LARNE Museum is set to dispose of dozens of old newspapers, maps and books in its collection unless a new home can be found for them.
Staff at the museum have set about cataloguing and organising over 16,000 items in a bid to ensure that only relevant objects are held in the archives.
And Larne Council has now granted them permission to dispose of a number of items, including issues of the Larne Reporter newspaper dating back to 1883. The copies of the now-defunct paper have been described as being “badly covered in black mould and illegible”, with the potential to damage the rest of the collection. Copies of the Larne Reporter, which was published from 1865-1904, are available on microfilm in Larne Library.
Old issues of the Larne Times and Weekly Telegraph from 1894 and 1904, as well as a copy of the Larne Times from 1945, will also be disposed of as they are “in very poor condition, badly torn and disintegrating”. The Larne Times and Weekly Telegraph (1893-1936) is also available on microfilm, and the museum holds bound copies of the Larne Times.
Several issues of old national newspapers, including the Belfast Telegraph and the Daily Herald, are also listed for disposal. Museum staff said copies of these papers “are all held elsewhere for research purposes, and space in the store can be better attributed to other items”.
Finally, almost 20 maps from around the world are also to be disposed of, with staff stating that the items are “of no obvious use and there is therefore no point storing them”. It was added that these maps would most likely not be of any use to a school of youth group, as the names of countries and cities will have changed since their publication.
Before getting rid of the items, staff will first investigate whether they may be transferred to another museum where they would be more relevant. If this option cannot be done, then items will be put on a general list for any other museum that may be interested in them. Failing that, the items will be disposed of “in an appropriate matter”.

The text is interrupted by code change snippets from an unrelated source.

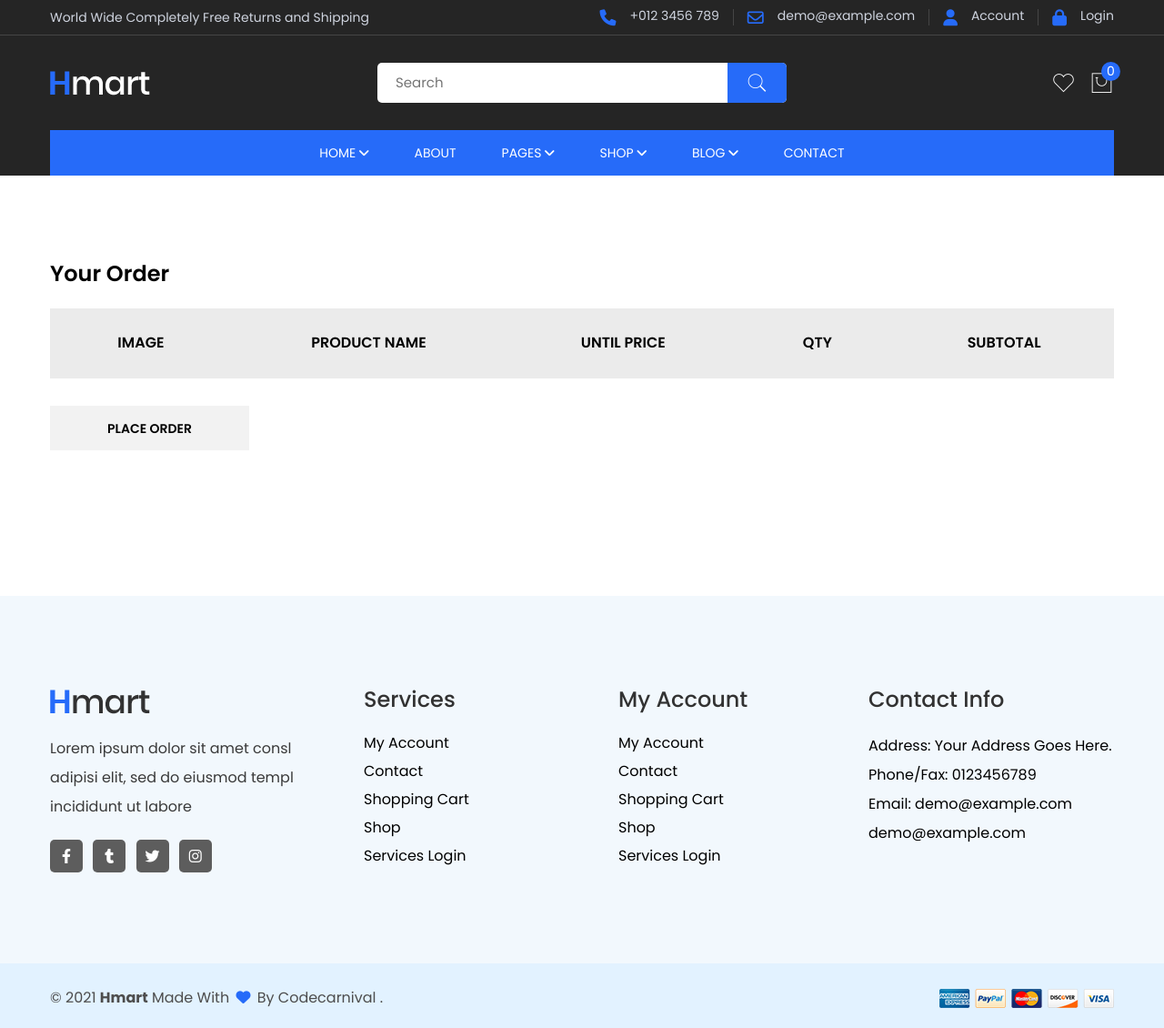
After one commit to Shubhamore9397/TechWorld, a Django app: page /placeorder/ in a window 1280 px wide. The commit adds this page. Shown: the whole page at 91% size. Run offline with Django 5.2, Linux system fonts and the light colour scheme; lists and menus that the app fills with data are empty; some libraries are stand-ins or nearby versions; some web fonts are replaced.

Commit message:
Working on Checkout and Place Order functionality

```diff
--- a/E_shop/E_shop/settings.py
+++ b/E_shop/E_shop/settings.py
@@ -132,6 +132,9 @@ STATICFILES_DIRS = [os.path.join(BASE_DIR,'static')]
 MEDIA_URL = '/media/'
 MEDIA_ROOT = os.path.join(BASE_DIR,'media/')
 
+RAZORPAY_KEY_ID = 'rzp_test_CUovvl8j2gLttO'
+RAZORPAY_KEY_SECRET = 'xwCCTZ6uXUt8MctphYXlwVcP'
+
 
 # Default primary key field type
 # https://docs.djangoproject.com/en/5.1/ref/settings/#default-auto-field
--- a/E_shop/store_app/urls.py
+++ b/E_shop/store_app/urls.py
@@ -26,6 +26,7 @@ urlpatterns = [
     path('cart/cart-detail/',views.cart_detail,name='cart_detail'),
 
     path('cart/checkout/',views.CHECKOUT,name='checkout'),
+    path('placeorder/',views.PLACE_ORDER,name='placeorder'),
 
 
 ]
--- a/E_shop/store_app/views.py
+++ b/E_shop/store_app/views.py
@@ -1,9 +1,11 @@
 from django.shortcuts import render,redirect
-from store_app.models import Product,Categories,Filter_Price,Color,Brand,Contact_us
+from store_app.models import Product,Categories,Filter_Price,Color,Brand,Contact_us,Order
 from django.contrib.auth.models import User
 from django.contrib.auth import authenticate,login,logout
 from django.contrib.auth.decorators import login_required
 from cart.cart import Cart
+import razorpay
+
 
 
 
@@ -185,4 +187,34 @@ def cart_detail(request):
     return render(request, 'cart/cart_detail.html')
 
 def CHECKOUT(request):
-    return render(request,'cart/checkout.html')
+    client = razorpay.Client(auth=('rzp_test_CUovvl8j2gLttO','xwCCTZ6uXUt8MctphYXlwVcP'))
+    data = {'amount':500, 'currency':'INR', 'payment_capture':'1'}
+    payment = client.order.create(data=data)
+    order_id = payment['id']
+    context = {'order_id':order_id, 'payment':payment}
+    return render(request,'cart/checkout.html',context)
+
+
+def PLACE_ORDER(request):
+    if request.method == 'POST':
+        user = request.user
+        firstname = request.POST.get('firstname')
+        lastname = request.POST.get('lastname')
+        country = request.POST.get('country')
+        address = request.POST.get('address')
+        city = request.POST.get('city')
+        state = request.POST.get('state')
+        postcode = request.POST.get('postcode')
+        phone = request.POST.get('phone')
+        email = request.POST.get('email')
+        order_id = request.POST.get('order_id')
+        amount = request.POST.get('amount')
+        print(amount)
+
+        payment = request.POST.get('payment')
+
+        order = Order.objects.create(user=user, firstname=firstname, lastname=lastname, country=country, address=address, city=city, state=state, postcode=postcode, phone=phone, email=email, payment_id=order_id, amount=amount)
+
+        order.save()
+
+    return render(request,'cart/placeorder.html')
--- a/E_shop/templates/cart/checkout.html
+++ b/E_shop/templates/cart/checkout.html
@@ -17,6 +17,8 @@
                             <div class="billing-info mb-4">
                                 <label>First Name</label>
                                 <input type="text" name="firstname" value="{{user.first_name}}" readonly />
+                                <input type="text" name="order_id" value="{{order_id}}" hidden />
+                                <input type="text" name="payment" value="{{payment}}" hidden />
                             </div>
                         </div>
                         <div class="col-lg-6 col-md-6">
@@ -111,7 +113,7 @@
                             <div class="your-order-total">
                                 <ul>
                                     <li class="order-total">Total</li>
-                                    <li>&#8377;{{cart_total_amount}}</li>
+                                    <li><input name="amount" value="{{cart_total_amount}}" readonly></li>
                                 </ul>
                             </div>
                         </div>
--- /dev/null
+++ b/E_shop/templates/cart/placeorder.html
@@ -0,0 +1,63 @@
+{% extends 'Main/base.html' %}
+
+{% block content %}
+
+{% load cart_tag %}
+
+<!-- Cart Area Start -->
+<div class="cart-main-area pt-100px pb-100px">
+    <div class="container">
+        <h3 class="cart-page-title">Your Order</h3>
+        <div class="row">
+            <div class="col-lg-12 col-md-12 col-sm-12 col-12">
+                <form action="#">
+                    <div class="table-content table-responsive cart-table-content">
+                        <table>
+                            <thead>
+                                <tr>
+                                    <th>Image</th>
+                                    <th>Product Name</th>
+                                    <th>Until Price</th>
+                                    <th>Qty</th>
+                                    <th>Subtotal</th>
+
+                                </tr>
+                            </thead>
+                            <tbody>
+                                {% for key,value in request.session.cart.items %}
+                                <tr>
+                                    <td class="product-thumbnail">
+                                        <a href="#"><img class="img-responsive ml-15px" src="{{value.image}}" alt="" /></a>
+                                    </td>
+                                    <td class="product-name"><a href="#">{{value.name}}</a></td>
+                                    <td class="product-price-cart"><span class="amount">&#8377;{{value.price}}</span></td>
+                                    <td class="cart-quantity">
+                                        <div class="cart-quantity-button">
+                                            <a>{{value.quantity}}</a>
+                                        </div>
+                                    </td>
+                                    <td class="product-subtotal">&#8377;{{ value.price|multiply:value.quantity }}</td>
+
+                                </tr>
+                                {% endfor %}
+                            </tbody>
+                        </table>
+                    </div>
+                    <div class="row">
+                        <div class="col-lg-12">
+                            <div class="cart-shiping-update-wrapper">
+                                <div class="cart-shiping-update">
+                                    <a href="#">Place Order</a>
+                                </div>
+
+                            </div>
+                        </div>
+                    </div>
+                </form>
+
+            </div>
+        </div>
+    </div>
+</div>
+<!-- Cart Area End -->
+{% endblock %}
```
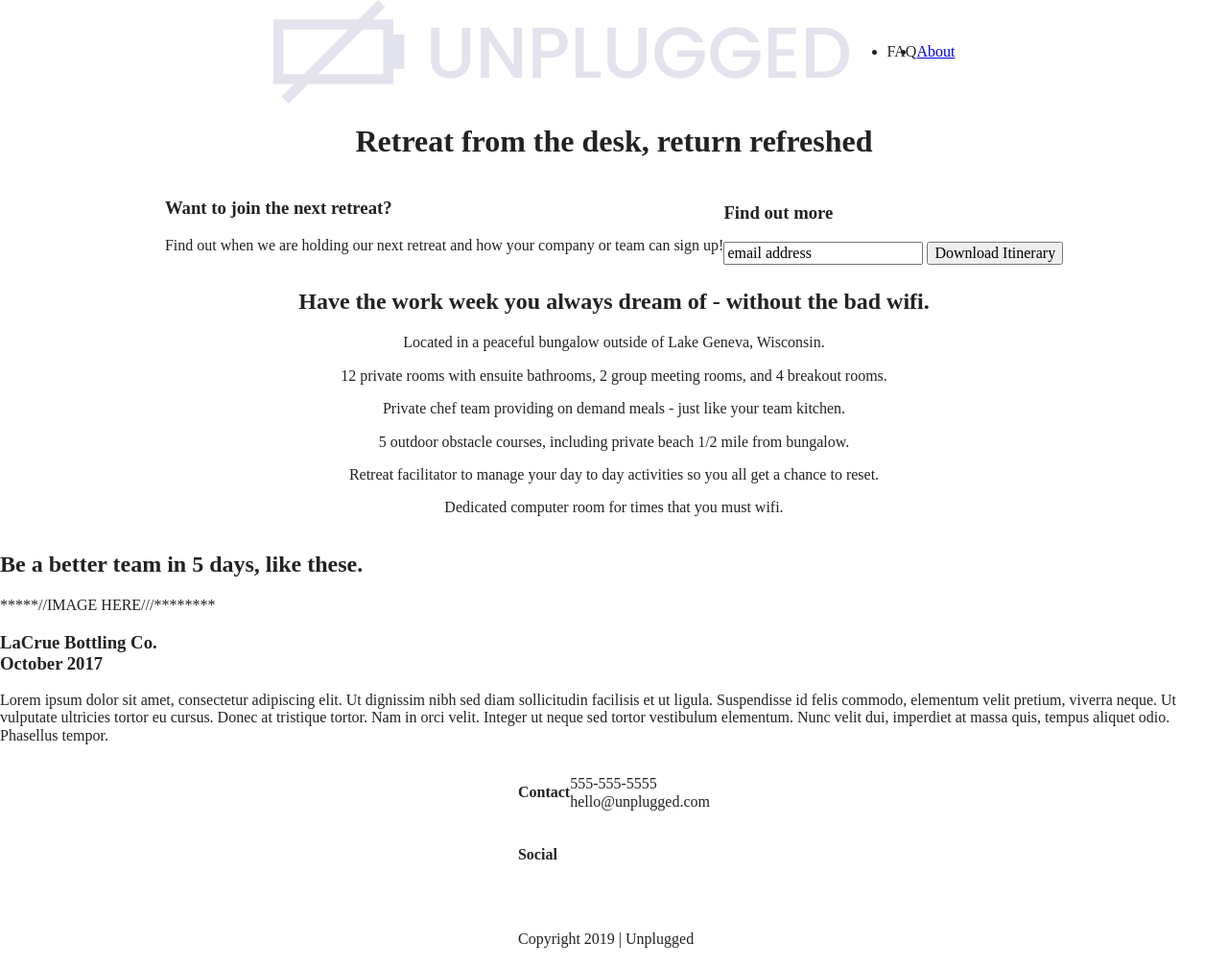
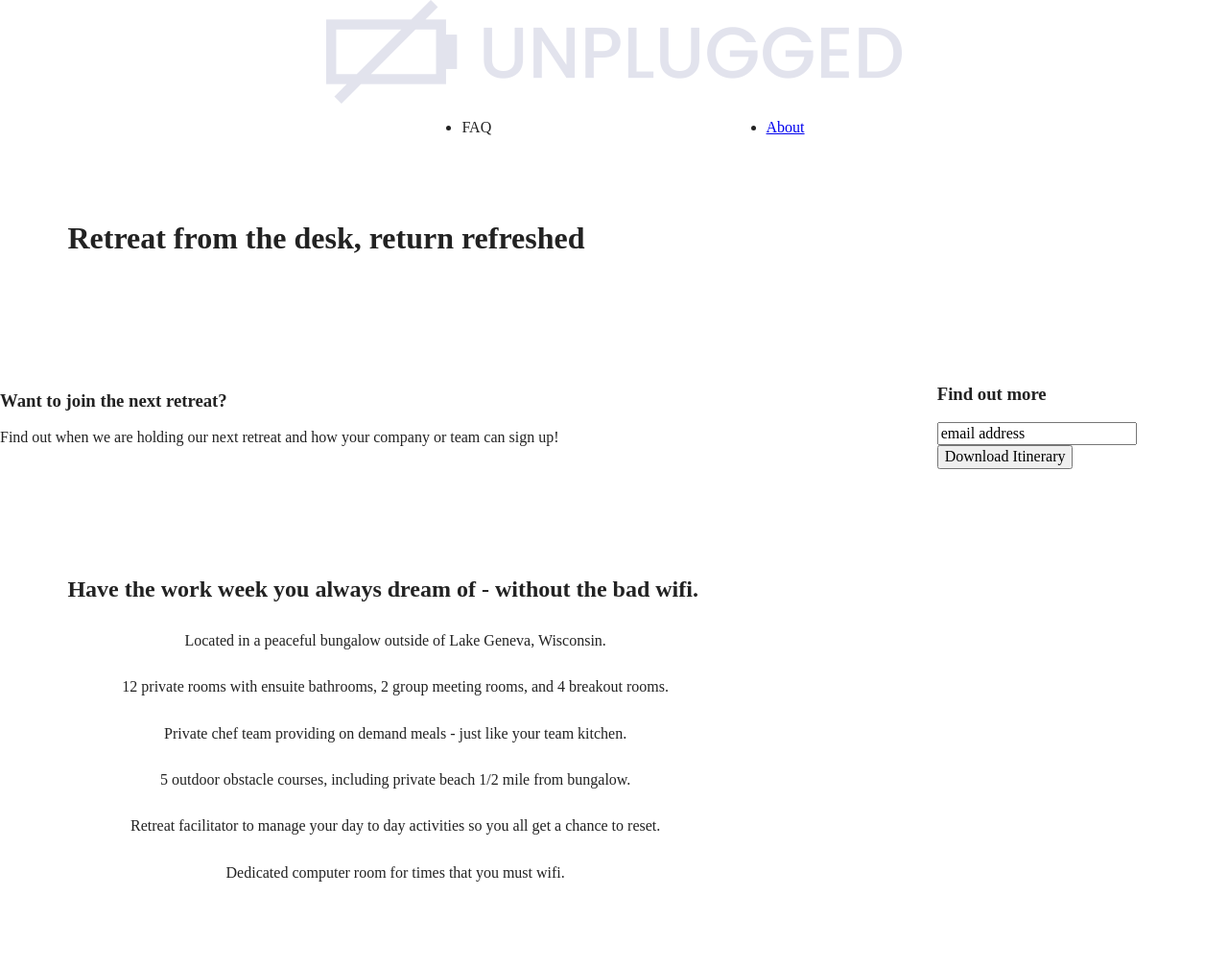
Before and after one commit to karen-fred/unplugged-retreat, a website built with Parcel: page index.html in a window 1280 px wide. Shown: the top 1007 px of the page at 96% size. Built offline with nearby package versions, Linux system fonts and the light colour scheme.

Commit message:
Styled mobile layout

```diff
--- a/css/main.css
+++ b/css/main.css
@@ -87,6 +87,13 @@ textarea {
    Author's custom styles
    ========================================================================== */
 /*---------- Base Header ----------*/
+
+.content-wrapper {
+  width: 89%;
+  margin: 50px 0;
+}
+
+
 header,
 footer {
   display: flex;
@@ -100,6 +107,13 @@ header .content-wrapper {
   justify-content: center;
   align-items: center;
   flex-flow: row wrap;
+  margin: 0;
+}
+
+.header-divider {
+  width: 100%;
+  height: 1px;
+  margin: 18px 0 20px 0;
 }
 
 header nav {
@@ -107,11 +121,22 @@ header nav {
   justify-content: space-around;
   align-items: center;
   flex-flow: row wrap;
+  width: 60%;
 }
 
 header nav ul {
   display: flex;
   justify-content: space-around;
+  width: 100%;
+}
+
+footer .content-wrapper {
+  width: 55%;
+  margin: 50px 0;
+}
+
+footer p {
+  margin: 0;
 }
 
 footer .social-icons {
@@ -145,6 +170,11 @@ aside {
   align-items: center;
 }
 
+.features article {
+  width: 60%;
+  margin: 30px 0;
+}
+
 .features .features-item-description {
   display: flex;
     justify-content: center;
@@ -152,11 +182,25 @@ aside {
     flex-flow: row wrap;
 }
 
+.features p {
+  margin: 0;
+}
+
 .reviews {
   display: flex;
   justify-content: center;
   align-items: center;
 }
+
+.reviews h2 {
+  margin-bottom: 30px;
+}
+
+.reviews h3 {
+  width: 50%;
+  margin: 20px 0;
+}
+
 
 .mission {
   display: flex;
```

A representative for the museum said: “The museum has a duty of care to all items in its collection, and there are ethical considerations that staff must work around, but we cannot continue to hold items that have no relevance to Larne Museum.”